MATERIAL PROVIDED: Begin
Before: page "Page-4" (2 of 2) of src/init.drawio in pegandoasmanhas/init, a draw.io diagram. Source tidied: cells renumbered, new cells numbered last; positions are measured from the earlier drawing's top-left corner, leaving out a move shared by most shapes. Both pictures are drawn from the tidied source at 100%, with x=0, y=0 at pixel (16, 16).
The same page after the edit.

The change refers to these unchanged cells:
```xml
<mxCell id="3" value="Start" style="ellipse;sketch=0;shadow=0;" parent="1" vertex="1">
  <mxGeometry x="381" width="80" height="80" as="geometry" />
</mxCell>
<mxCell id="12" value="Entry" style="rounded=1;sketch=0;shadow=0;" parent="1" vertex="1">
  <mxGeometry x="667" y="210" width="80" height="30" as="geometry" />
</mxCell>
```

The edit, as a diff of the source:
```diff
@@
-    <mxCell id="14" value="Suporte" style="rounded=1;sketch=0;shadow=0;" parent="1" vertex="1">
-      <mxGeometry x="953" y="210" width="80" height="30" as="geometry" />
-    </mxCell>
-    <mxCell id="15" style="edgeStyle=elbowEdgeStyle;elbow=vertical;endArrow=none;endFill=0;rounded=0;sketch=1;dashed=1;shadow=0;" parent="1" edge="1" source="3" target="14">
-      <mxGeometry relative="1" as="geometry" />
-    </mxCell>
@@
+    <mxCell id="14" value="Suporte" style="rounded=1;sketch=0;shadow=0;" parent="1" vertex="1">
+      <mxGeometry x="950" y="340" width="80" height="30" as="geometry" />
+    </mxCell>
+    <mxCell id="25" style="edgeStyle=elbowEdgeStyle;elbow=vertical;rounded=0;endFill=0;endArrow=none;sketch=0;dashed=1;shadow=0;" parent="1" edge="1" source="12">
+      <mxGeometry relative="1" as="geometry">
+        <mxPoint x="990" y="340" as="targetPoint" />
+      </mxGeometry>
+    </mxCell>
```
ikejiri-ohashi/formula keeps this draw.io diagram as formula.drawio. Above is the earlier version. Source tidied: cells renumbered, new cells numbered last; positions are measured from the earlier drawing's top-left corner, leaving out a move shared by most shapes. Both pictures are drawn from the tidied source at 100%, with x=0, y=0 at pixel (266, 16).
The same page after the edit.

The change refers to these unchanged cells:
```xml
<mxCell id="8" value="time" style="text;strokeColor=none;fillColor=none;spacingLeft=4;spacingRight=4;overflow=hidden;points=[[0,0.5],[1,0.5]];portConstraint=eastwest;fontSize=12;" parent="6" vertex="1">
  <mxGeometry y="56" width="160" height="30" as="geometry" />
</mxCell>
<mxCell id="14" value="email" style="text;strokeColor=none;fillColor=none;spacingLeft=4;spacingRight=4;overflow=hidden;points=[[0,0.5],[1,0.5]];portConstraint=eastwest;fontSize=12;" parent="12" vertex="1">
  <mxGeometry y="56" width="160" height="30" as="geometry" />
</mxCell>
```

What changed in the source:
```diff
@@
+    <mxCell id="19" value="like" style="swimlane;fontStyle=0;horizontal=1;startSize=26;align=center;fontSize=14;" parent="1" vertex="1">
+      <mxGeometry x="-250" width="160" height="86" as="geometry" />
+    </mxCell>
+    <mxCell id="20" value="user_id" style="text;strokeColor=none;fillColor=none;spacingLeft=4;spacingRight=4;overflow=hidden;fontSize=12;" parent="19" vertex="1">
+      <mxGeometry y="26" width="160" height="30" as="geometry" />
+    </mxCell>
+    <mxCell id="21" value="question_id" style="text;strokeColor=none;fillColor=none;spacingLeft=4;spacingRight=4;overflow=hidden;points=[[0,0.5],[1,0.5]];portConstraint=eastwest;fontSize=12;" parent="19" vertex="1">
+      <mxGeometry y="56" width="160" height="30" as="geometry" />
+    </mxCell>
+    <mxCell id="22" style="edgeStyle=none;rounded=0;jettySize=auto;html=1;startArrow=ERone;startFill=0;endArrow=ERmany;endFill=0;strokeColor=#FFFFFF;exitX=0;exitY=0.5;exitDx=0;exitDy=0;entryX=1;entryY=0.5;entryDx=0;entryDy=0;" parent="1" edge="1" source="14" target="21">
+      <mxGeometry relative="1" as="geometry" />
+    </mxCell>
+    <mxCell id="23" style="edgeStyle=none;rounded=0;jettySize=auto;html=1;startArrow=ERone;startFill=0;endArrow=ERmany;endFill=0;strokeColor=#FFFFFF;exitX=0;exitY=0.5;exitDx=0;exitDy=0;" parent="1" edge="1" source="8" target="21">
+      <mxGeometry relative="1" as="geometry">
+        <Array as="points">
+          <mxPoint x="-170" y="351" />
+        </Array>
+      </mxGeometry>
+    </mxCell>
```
MATERIAL PROVIDED: End
WORK ITEM:
Return only the number of lines in the data that contain "relative".

EXERCISE SOLUTION:
4